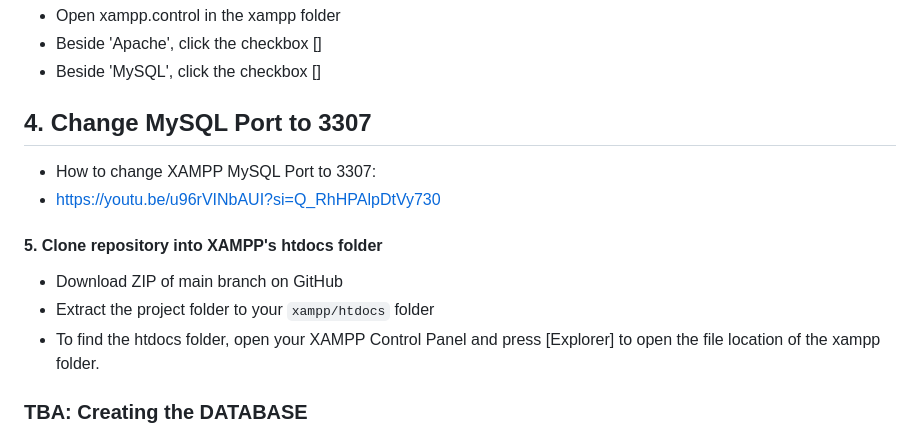
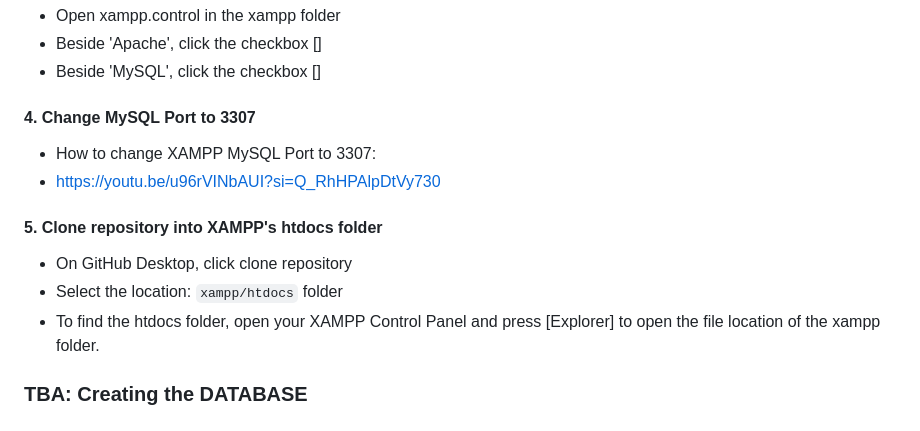
Before and after one commit to jeremiahmaxwellang/ITISDEV-MicroPOS, a Markdown page: README.md, the part around the change. Drawn GitHub-style.

Commit message:
docs: updated cloning instructions

````diff
--- a/README.md
+++ b/README.md
@@ -28,14 +28,14 @@ MicroPOS is a POS System and Inventory Management System for Sari Sari Store Own
 * Beside 'Apache', click the checkbox []
 * Beside 'MySQL', click the checkbox []
 
-## 4. Change MySQL Port to 3307
+#### 4. Change MySQL Port to 3307
 * How to change XAMPP MySQL Port to 3307:
 * [https://youtu.be/u96rVINbAUI?si=Q_RhHPAlpDtVy730](https://youtu.be/u96rVINbAUI?si=Q_RhHPAlpDtVy730)
 
 #### 5. Clone repository into XAMPP's htdocs folder
 
-* Download ZIP of main branch on GitHub
-* Extract the project folder to your ```xampp/htdocs``` folder
+* On GitHub Desktop, click clone repository
+* Select the location: ```xampp/htdocs``` folder
 * To find the htdocs folder, open your XAMPP Control Panel and press [Explorer] to open
 the file location of the xampp folder.
 
````
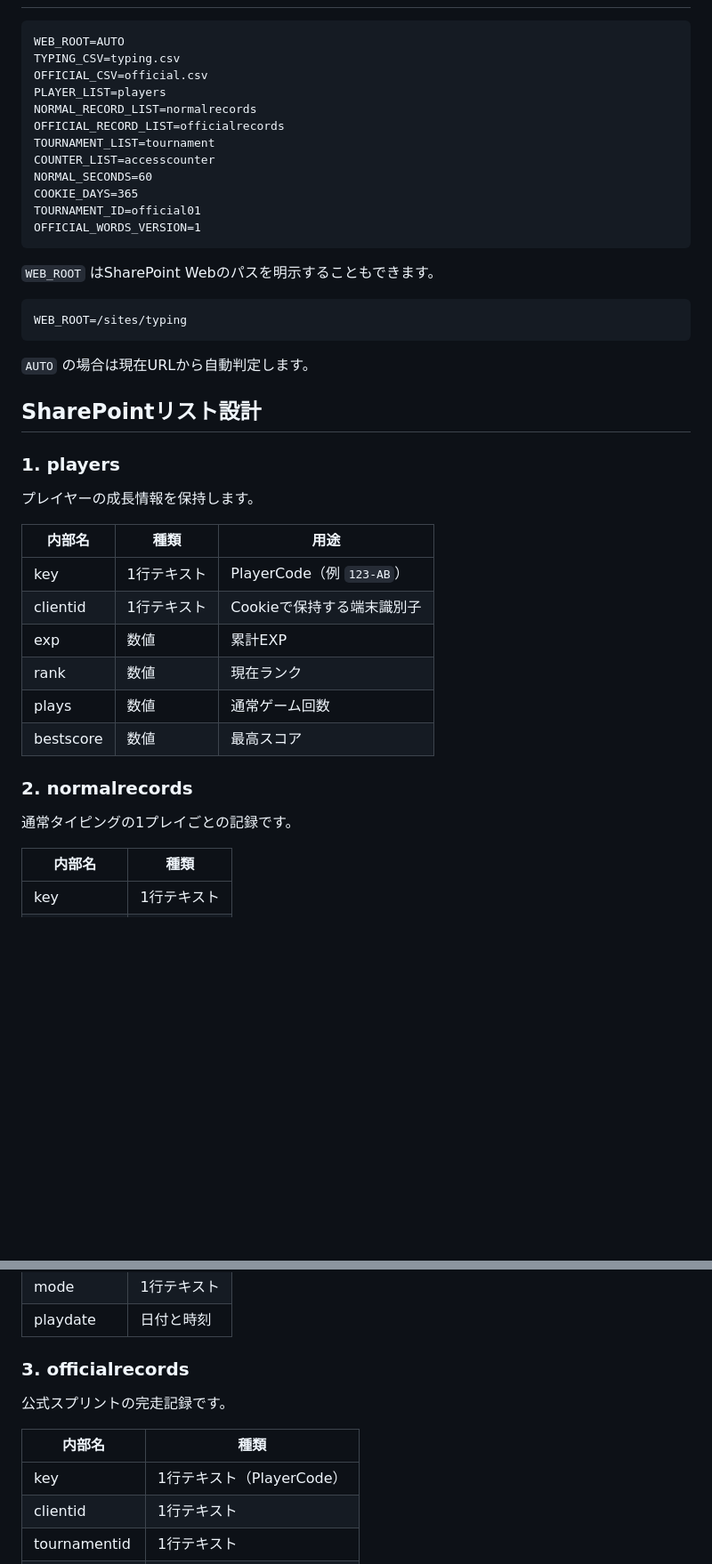
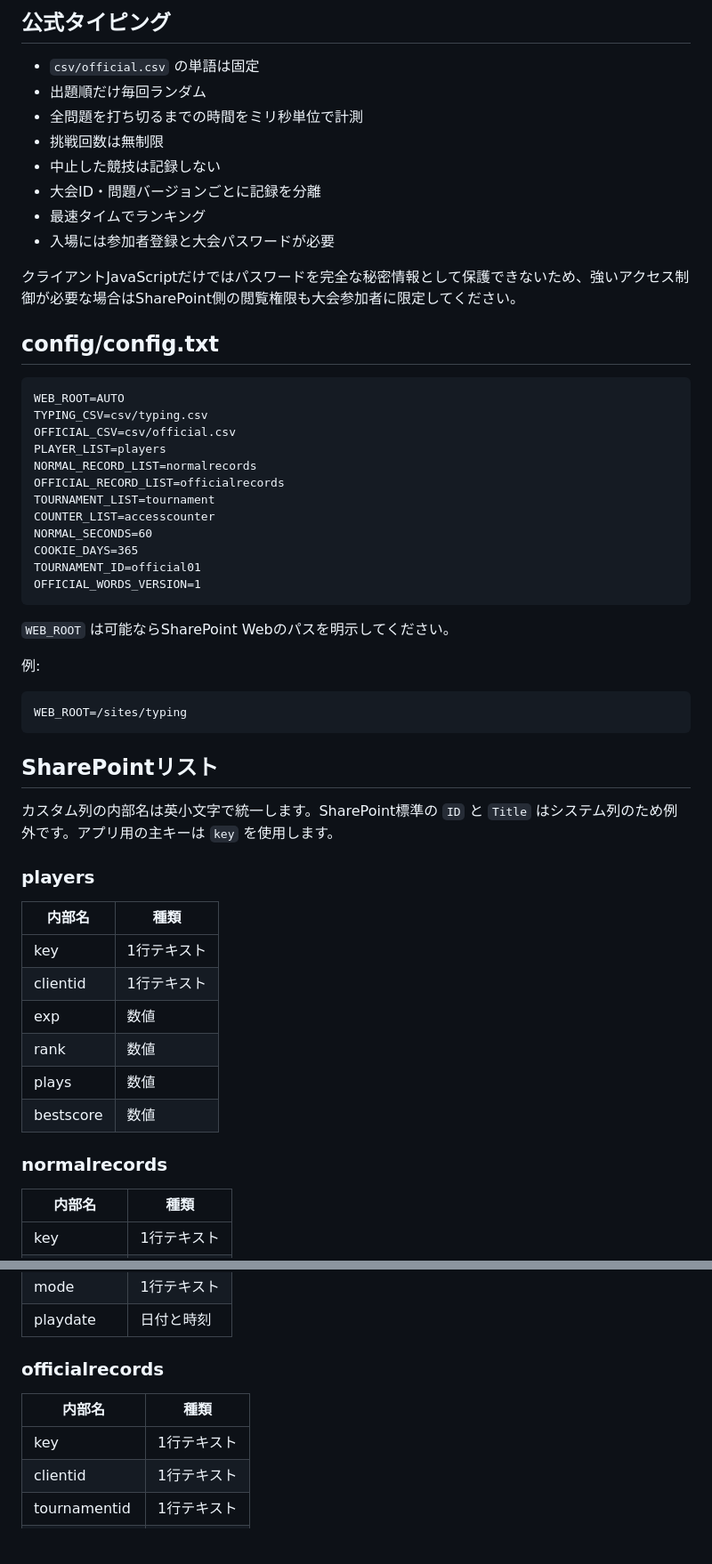
Before and after one commit to porihuru/typ, a Markdown page: README.md, 2 parts joined by grey strips. Shown at 89% size. GitHub-like rendering; blank space fills up the shorter version.

````diff
--- a/README.md
+++ b/README.md
@@ -28,8 +78,22 @@ SharePoint標準の `ID` / `Id` と `Title` はシステム列なので例外で
+## 公式タイピング
+
+- `csv/official.csv` の単語は固定
+- 出題順だけ毎回ランダム
+- 全問題を打ち切るまでの時間をミリ秒単位で計測
+- 挑戦回数は無制限
+- 中止した競技は記録しない
+- 大会ID・問題バージョンごとに記録を分離
+- 最速タイムでランキング
+- 入場には参加者登録と大会パスワードが必要
+
+クライアントJavaScriptだけではパスワードを完全な秘密情報として保護できないため、強いアクセス制御が必要な場合はSharePoint側の閲覧権限も大会参加者に限定してください。
+
+## config/config.txt
 
 ```text
 WEB_ROOT=AUTO
-TYPING_CSV=typing.csv
-OFFICIAL_CSV=official.csv
+TYPING_CSV=csv/typing.csv
+OFFICIAL_CSV=csv/official.csv
 PLAYER_LIST=players
 NORMAL_RECORD_LIST=normalrecords
 OFFICIAL_RECORD_LIST=officialrecords
@@ -41,32 +105,30 @@ TOURNAMENT_ID=official01
 OFFICIAL_WORDS_VERSION=1
 ```
 
-`WEB_ROOT` はSharePoint Webのパスを明示することもできます。
+`WEB_ROOT` は可能ならSharePoint Webのパスを明示してください。
+
+例:
 
 ```text
 WEB_ROOT=/sites/typing
 ```
 
-`AUTO` の場合は現在URLから自動判定します。
+## SharePointリスト
 
-## SharePointリスト設計
+カスタム列の内部名は英小文字で統一します。SharePoint標準の `ID` と `Title` はシステム列のため例外です。アプリ用の主キーは `key` を使用します。
 
-### 1. players
+### players
 
-プレイヤーの成長情報を保持します。
+| 内部名 | 種類 |
+|---|---|
+| key | 1行テキスト |
+| clientid | 1行テキスト |
+| exp | 数値 |
+| rank | 数値 |
+| plays | 数値 |
+| bestscore | 数値 |
 
-| 内部名 | 種類 | 用途 |
-|---|---|---|
-| key | 1行テキスト | PlayerCode（例 `123-AB`） |
-| clientid | 1行テキスト | Cookieで保持する端末識別子 |
-| exp | 数値 | 累計EXP |
-| rank | 数値 | 現在ランク |
-| plays | 数値 | 通常ゲーム回数 |
-| bestscore | 数値 | 最高スコア |
-
-### 2. normalrecords
-
-通常タイピングの1プレイごとの記録です。
+### normalrecords
 
 | 内部名 | 種類 |
 |---|---|
@@ -82,13 +144,11 @@ WEB_ROOT=/sites/typing
 | mode | 1行テキスト |
 | playdate | 日付と時刻 |
 
-### 3. officialrecords
-
-公式スプリントの完走記録です。
+### officialrecords
 
 | 内部名 | 種類 |
 |---|---|
-| key | 1行テキスト（PlayerCode） |
+| key | 1行テキスト |
 | clientid | 1行テキスト |
 | tournamentid | 1行テキスト |
 | courseversion | 数値 |
````
Also changed, not shown: other parts of README.md (+82 -119 lines).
====
[Aim of the exercise]: From the records given above, reproduce all text exactly and exclude each picture.

[Answer to this task]:
Before and after one commit to jeremiahmaxwellang/ITISDEV-MicroPOS, a Markdown page: README.md, the part around the change. Drawn GitHub-style.

Commit message:
docs: updated cloning instructions

````diff
--- a/README.md
+++ b/README.md
@@ -28,14 +28,14 @@ MicroPOS is a POS System and Inventory Management System for Sari Sari Store Own
 * Beside 'Apache', click the checkbox []
 * Beside 'MySQL', click the checkbox []
 
-## 4. Change MySQL Port to 3307
+#### 4. Change MySQL Port to 3307
 * How to change XAMPP MySQL Port to 3307:
 * [https://youtu.be/u96rVINbAUI?si=Q_RhHPAlpDtVy730](https://youtu.be/u96rVINbAUI?si=Q_RhHPAlpDtVy730)
 
 #### 5. Clone repository into XAMPP's htdocs folder
 
-* Download ZIP of main branch on GitHub
-* Extract the project folder to your ```xampp/htdocs``` folder
+* On GitHub Desktop, click clone repository
+* Select the location: ```xampp/htdocs``` folder
 * To find the htdocs folder, open your XAMPP Control Panel and press [Explorer] to open
 the file location of the xampp folder.
 
````
Before and after one commit to porihuru/typ, a Markdown page: README.md, 2 parts joined by grey strips. Shown at 89% size. GitHub-like rendering; blank space fills up the shorter version.

````diff
--- a/README.md
+++ b/README.md
@@ -28,8 +78,22 @@ SharePoint標準の `ID` / `Id` と `Title` はシステム列なので例外で
+## 公式タイピング
+
+- `csv/official.csv` の単語は固定
+- 出題順だけ毎回ランダム
+- 全問題を打ち切るまでの時間をミリ秒単位で計測
+- 挑戦回数は無制限
+- 中止した競技は記録しない
+- 大会ID・問題バージョンごとに記録を分離
+- 最速タイムでランキング
+- 入場には参加者登録と大会パスワードが必要
+
+クライアントJavaScriptだけではパスワードを完全な秘密情報として保護できないため、強いアクセス制御が必要な場合はSharePoint側の閲覧権限も大会参加者に限定してください。
+
+## config/config.txt
 
 ```text
 WEB_ROOT=AUTO
-TYPING_CSV=typing.csv
-OFFICIAL_CSV=official.csv
+TYPING_CSV=csv/typing.csv
+OFFICIAL_CSV=csv/official.csv
 PLAYER_LIST=players
 NORMAL_RECORD_LIST=normalrecords
 OFFICIAL_RECORD_LIST=officialrecords
@@ -41,32 +105,30 @@ TOURNAMENT_ID=official01
 OFFICIAL_WORDS_VERSION=1
 ```
 
-`WEB_ROOT` はSharePoint Webのパスを明示することもできます。
+`WEB_ROOT` は可能ならSharePoint Webのパスを明示してください。
+
+例:
 
 ```text
 WEB_ROOT=/sites/typing
 ```
 
-`AUTO` の場合は現在URLから自動判定します。
+## SharePointリスト
 
-## SharePointリスト設計
+カスタム列の内部名は英小文字で統一します。SharePoint標準の `ID` と `Title` はシステム列のため例外です。アプリ用の主キーは `key` を使用します。
 
-### 1. players
+### players
 
-プレイヤーの成長情報を保持します。
+| 内部名 | 種類 |
+|---|---|
+| key | 1行テキスト |
+| clientid | 1行テキスト |
+| exp | 数値 |
+| rank | 数値 |
+| plays | 数値 |
+| bestscore | 数値 |
 
-| 内部名 | 種類 | 用途 |
-|---|---|---|
-| key | 1行テキスト | PlayerCode（例 `123-AB`） |
-| clientid | 1行テキスト | Cookieで保持する端末識別子 |
-| exp | 数値 | 累計EXP |
-| rank | 数値 | 現在ランク |
-| plays | 数値 | 通常ゲーム回数 |
-| bestscore | 数値 | 最高スコア |
-
-### 2. normalrecords
-
-通常タイピングの1プレイごとの記録です。
+### normalrecords
 
 | 内部名 | 種類 |
 |---|---|
@@ -82,13 +144,11 @@ WEB_ROOT=/sites/typing
 | mode | 1行テキスト |
 | playdate | 日付と時刻 |
 
-### 3. officialrecords
-
-公式スプリントの完走記録です。
+### officialrecords
 
 | 内部名 | 種類 |
 |---|---|
-| key | 1行テキスト（PlayerCode） |
+| key | 1行テキスト |
 | clientid | 1行テキスト |
 | tournamentid | 1行テキスト |
 | courseversion | 数値 |
````
Also changed, not shown: other parts of README.md (+82 -119 lines).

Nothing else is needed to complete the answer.